Cotton acreage in North Carolina has been on a wild ride the past few years, jumping to over a million acres in the early 2000s to less than 500,000 acres last year. Whether cotton makes a dramatic comeback or not is in large part dependent on grain prices, according to Keith Lucas, marketing manager for Carolina Cotton Growers Cooperative, with headquarters in Raleigh, N.C.
“We lost a lot of cotton acres last year to corn. So many growers got burned planting corn that we expected to get some of those acres back. However, continued high prices for wheat and soybeans probably mean we won't see any increase in cotton acreage.
“We represent cotton growers from Virginia to Alabama, and we don't see much, if any, increase in acres for 2008,” Lucas says.
Growers in the southern part of North Carolina and the adjoining counties in South Carolina had a horrible time last year with the drought and heat. When the final numbers come in, that part of the region may not top 250 pounds per acre, Lucas says.
He notes the five-year average in North Carolina is slightly less than 700 pounds per acre.
In addition to low yields in some parts of the region, Lucas says quality was likewise a problem. In particular high micronaire, or fineness of the cotton fiber, was a problem in 2007. Though it will sell on the world market, high micronaire cotton will take some discount hits.
Lucas points out that corn at $4 per bushel was not the savior many growers in the Carolinas and Virginia thought it would be. In North Carolina, he says, growers averaged less than 100 bushels per acre, compared to 159 nationwide. Even at 100 bushels per acre, high input costs make corn questionable from an economic standpoint, he adds.
The meteoric rise in interest in soybeans may provide similar shortcomings for growers quick to jump into production to take advantage of current high prices. In North Carolina, growers average a little over 21 bushels of beans per acre, or slightly over half the national average. Planting on land that is not well suited for soybeans may create even more yield challenges, he contends.
Wheat on the other hand is a crop that traditionally has yields that are competitive with national production. Wheat in North Carolina averaged almost 40 bushels per acre, compared to 42 bushels per acre for the national average.
“Wheat and soybean double-crop opportunity is the primary reason we don't expect a rise in cotton acreage,” according to Lucas. “In many cases cotton is a better choice on some of the marginal land on which many growers planted corn and soybeans,” he adds.

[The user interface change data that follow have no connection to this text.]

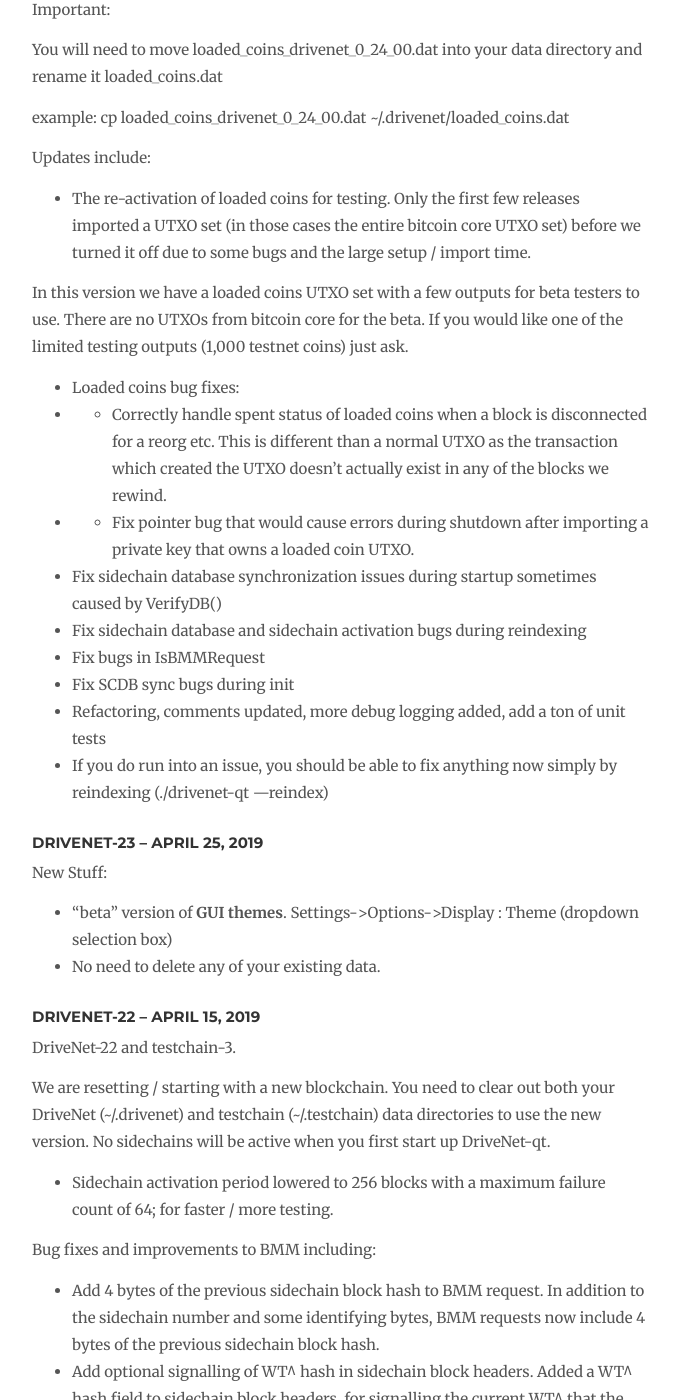
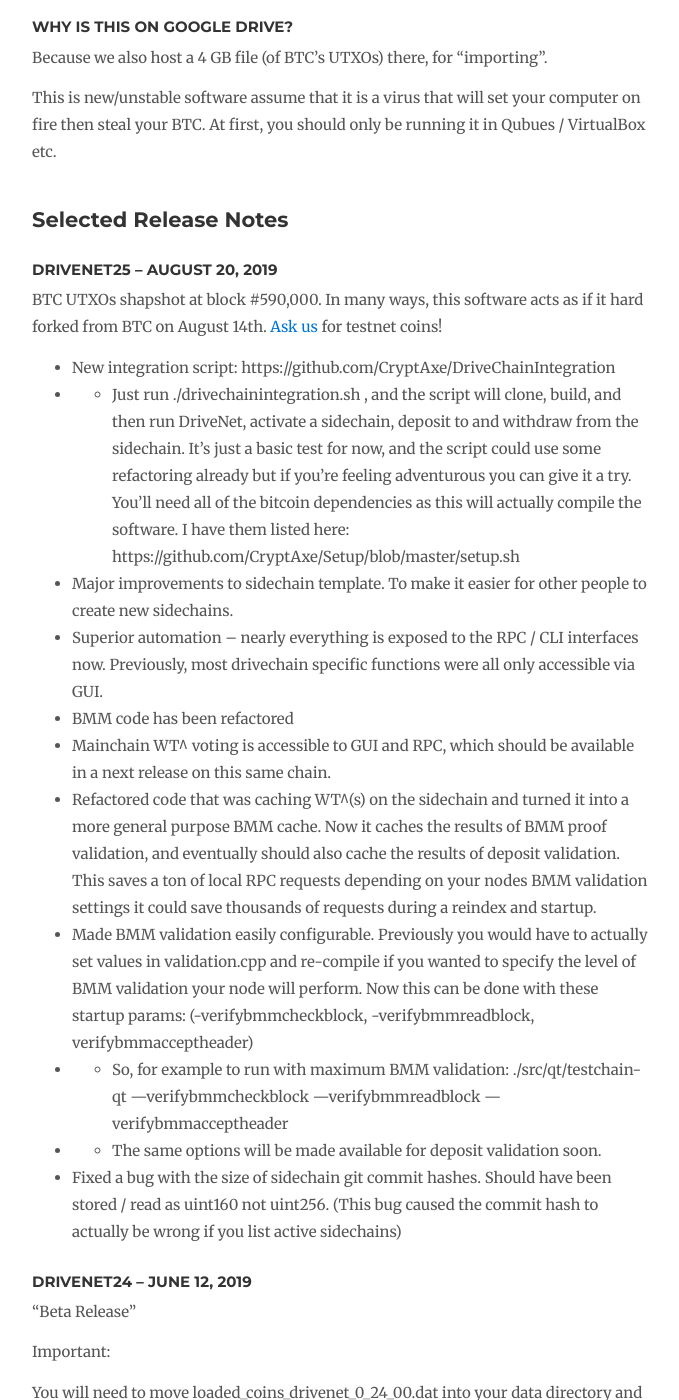
Before and after one commit to drivechain-project/drivechain.info, a Jekyll site: the page built from releases/index.md, in a window 1280 px wide and 1400 px high, scrolled down 1061 px. Shown: the whole window, without its empty margins (138-817 px from the left). Built offline with Jekyll 4.4.1, drawn with Linux system fonts in a browser that asks for light colours; nearby versions of some CDN libraries; our own code applies the rules of GitHub Pages for plain Markdown files; comment, search, counter and statistics services are not loaded; some of the changed text lies outside the part shown.

Commit message:
Update site with new release

```diff
--- a/releases/index.md
+++ b/releases/index.md
@@ -3,31 +3,65 @@
 title: Releases
 ---
 
+
 ## Latest Version
 
 Includes:
 
-* DriveNet-24
-* loaded-coins file
-* (No sidechain-template release for this version, yet)
+* DriveNet-25 ( DriveNet-0.25.00-x86_64-linux-gnu.tar.gz )
+* loaded-coins file ( loaded_coins_590000.tar.gz )
+* (sidechain-template coming soon)
+
+Link here: [https://drive.google.com/drive/folders/1o83i1N4yPbbKT5hVv_IspNVwHV2jUUoT](https://drive.google.com/drive/folders/1o83i1N4yPbbKT5hVv_IspNVwHV2jUUoT)
 
 
-Link here: [https://drive.google.com/drive/folders/1o83i1N4yPbbKT5hVv_IspNVwHV2jUUoT](https://drive.google.com/drive/folders/1o83i1N4yPbbKT5hVv_IspNVwHV2jUUoT)
+GitHub links:
+
+* [DriveNet](https://github.com/DriveNetTESTDRIVE/)
+* [TestChain](https://github.com/drivechain-project/bitcoin/tree/sidetests)
+* [Integration Script](https://github.com/CryptAxe/DriveChainIntegration) -- will clone, build, and run DriveNet; then activate a sidechain, then deposit to and withdraw from the sidechain. [Video](https://drive.google.com/open?id=1BwSFmXWPLvGyrWP_zo3ZCivqxDvwlZbe).
+
+
+## How to Run
+
+1. Delete old data directories if you have any (~/.drivenet, ~/.testchain).
+2. Download DriveNet-0.25.00-x86_64-linux-gnu.tar.gz, verify sha256, extract.
+3. Start DriveNet-25. It will create some directories, give an error message about loaded coins, then exit.
+4. Download loaded_coins_590000.tar.gz, verify sha256, extract.
+5. Move loaded_coins_590000.dat to ~/.drivenet/loaded_coins.dat
+6. Start DriveNet-25 again. It will install the UTXO set into your node (~10 minutes).
+
+Feel free to [ask for testcoins](www.t.me/DcInsiders), or start mining to collect coins.
+
+
 
 ## FAQ
 
 ### Why is this on Google Drive?
 
-Because we also host a 4 GB file (of BTC's UTXOs) there, for "importing". And we haven't switched back yet.
-
-The GitHub links are here:
-
-* [DriveNet](https://github.com/DriveNetTESTDRIVE/)
-* [TestChain](https://github.com/drivechain-project/bitcoin/tree/sidechainBMM)
+Because we also host a 4 GB file (of BTC's UTXOs) there, for "importing".
 
 This is new/unstable software assume that it is a virus that will set your computer on fire then steal your BTC. At first, you should only be running it in Qubues / VirtualBox etc.
 
 ## Selected Release Notes
+
+### DriveNet25 -- August 20, 2019
+
+BTC UTXOs shapshot at block #590,000. In many ways, this software acts as if it hard forked from BTC on August 14th. [Ask us](http://www.t.me/DcInsiders) for testnet coins!
+
+* New integration script: https://github.com/CryptAxe/DriveChainIntegration
+* * Just run ./drivechainintegration.sh , and the script will clone, build, and then run DriveNet, activate a sidechain, deposit to and withdraw from the sidechain. It's just a basic test for now, and the script could use some refactoring already but if you're feeling adventurous you can give it a try. You'll need all of the bitcoin dependencies as this will actually compile the software. I have them listed here: https://github.com/CryptAxe/Setup/blob/master/setup.sh
+* Major improvements to sidechain template. To make it easier for other people to create new sidechains.
+* Superior automation -- nearly everything is exposed to the RPC / CLI interfaces now. Previously, most drivechain specific functions were all only accessible via GUI.
+* BMM code has been refactored
+* Mainchain WT^ voting is accessible to GUI and RPC, which should be available in a next release on this same chain.
+ * Refactored code that was caching WT^(s) on the sidechain and turned it into a more general purpose BMM cache. Now it caches the results of BMM proof validation, and eventually should also cache the results of deposit validation. This saves a ton of local RPC requests depending on your nodes BMM validation settings it could save thousands of requests during a reindex and startup.
+* Made BMM validation easily configurable. Previously you would have to actually set values in validation.cpp and re-compile if you wanted to specify the level of BMM validation your node will perform. Now this can be done with these startup params:
+ (-verifybmmcheckblock, -verifybmmreadblock, verifybmmacceptheader)
+* * So, for example to run with maximum BMM validation: ./src/qt/testchain-qt —verifybmmcheckblock —verifybmmreadblock —verifybmmacceptheader
+* * The same options will be made available for deposit validation soon.
+* Fixed a bug with the size of sidechain git commit hashes. Should have been stored / read as uint160 not uint256. (This bug caused the commit hash to actually be wrong if you list active sidechains)
+
 
 ### DriveNet24 -- June 12, 2019
 
```
Also changed, not shown: index.md (+1 -1 lines).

“The favorable outlook for cotton comes from a continued high demand for fiber. World cotton mill use continues to rise. Up to a few years ago, the world had never used 100 million bales of cotton. In 2008, we are expecting to use nearly 130 million bales.
“Domestic consumption has gone the other way as U.S. cotton mills now use less than five million bales and usage continues to decline. The drop in U.S. consumption and similar drops in other industrially developed countries makes the worldwide growth in cotton use even more dramatic,” Lucas points out.
By far the driver of the cotton market is China. Chinese mills currently use over 45 percent of the world cotton production. India, Pakistan and Turkey have also had large increases in cotton use, but the real driving force remains China, he stresses.
Cotton had a 15 cent rise from old crop to new crop and another10 cent a pound or so is expected for the 2008 crop. These increases make cotton comparable to corn and soybeans in terms of profitability. Wheat remains above the other crops, Lucas says.
The weakness of the U.S. dollar is another reason for cotton growers to be optimistic about the future. Even though cotton had a 15 cents per pound increase from 2006 to 2007, world buyers could buy that cotton for nearly 40 cents a pound cheaper, because of the drop in value of the U.S. dollar.
With corn, soybeans and wheat at their current prices cotton must sell for about 80 cents per pound to be competitive, Lucas contends. All signs point to U.S. growers getting 80 cents a pound for their crop, he adds. “The demand is there, and barring some kind of economic meltdown in China, Pakistan, India or Turkey, we see that demand remaining constant and pushing prices up,” Lucas says.